Reading aloud is a great way for you to share story time with your child. It is also highly beneficial for your child to take part in reading aloud as well. Reading aloud is considered to be vital in language development and success in school.
Development of Early Language Skills
Reading aloud to your child and encouraging them to take part in the practice when they are ready provides the following early language benefits:
Stimulates cognitive skills as well as builds language skills—this is in part because reading aloud builds word-sound awareness skills.
Improves memory, increase curiosity, and increases motivation.
Creates a positive relationship with reading and books—the foundation for success in school.
Research shows that reading aloud can be therapeutic for children following a tragedy or during times of stress.
Infants whose parents talk (or read) aloud to them have shown to have had higher vocabularies by the age of 3 than children who were not read to or exposed to talking out loud.
Foundations For School Success
“What happens during the first months and years of life matters, a lot, not because this period of development provides an indelible blueprint for adult well-being, but because it sets either a sturdy or fragile stage for what follows.” J.S. Shonkoff & D. Phillips, Eds., From Neurons to Neighborhoods: The Science of Early Childhood Development (2000), Washington D.C.; National Research Council & The Institute of Medicine, National Academy Press.
Difficulty of reading often leads to grade disparities and ultimately, school failure.
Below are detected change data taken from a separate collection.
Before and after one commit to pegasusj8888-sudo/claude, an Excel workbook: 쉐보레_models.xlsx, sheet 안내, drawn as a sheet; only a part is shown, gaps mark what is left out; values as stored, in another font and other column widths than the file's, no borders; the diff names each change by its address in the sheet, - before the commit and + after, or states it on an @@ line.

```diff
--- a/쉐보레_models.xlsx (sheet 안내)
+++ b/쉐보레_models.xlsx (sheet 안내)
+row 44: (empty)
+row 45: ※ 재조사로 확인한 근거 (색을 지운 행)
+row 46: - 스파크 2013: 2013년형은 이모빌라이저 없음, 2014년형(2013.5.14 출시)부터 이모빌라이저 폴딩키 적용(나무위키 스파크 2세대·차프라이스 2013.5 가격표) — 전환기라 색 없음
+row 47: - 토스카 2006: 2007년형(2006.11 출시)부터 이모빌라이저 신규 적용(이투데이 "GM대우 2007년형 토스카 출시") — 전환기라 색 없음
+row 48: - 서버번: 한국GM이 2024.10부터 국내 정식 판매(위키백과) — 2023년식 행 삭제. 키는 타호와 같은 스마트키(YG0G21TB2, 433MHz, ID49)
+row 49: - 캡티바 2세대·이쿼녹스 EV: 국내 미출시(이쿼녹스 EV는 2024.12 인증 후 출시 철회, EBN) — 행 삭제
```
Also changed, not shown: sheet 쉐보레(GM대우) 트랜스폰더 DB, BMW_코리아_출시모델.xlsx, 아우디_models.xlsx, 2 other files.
In turn, failure in school can lead to further issues—skipping school or dropping out, increased risk for juvenile delinquency and substance abuse. While this sounds like a scare tactic, reading to and aloud to a child at an early age exposes them to a larger vocabulary than one they may be routinely exposed to, improves their overall communication skills, and builds their language and understanding skills.
Reading aloud also teaches your child to listen—a key skill needed during school and in life. Being read to also stimulates the creative side of the brain as well as other cognitive skills such as memory and comprehension.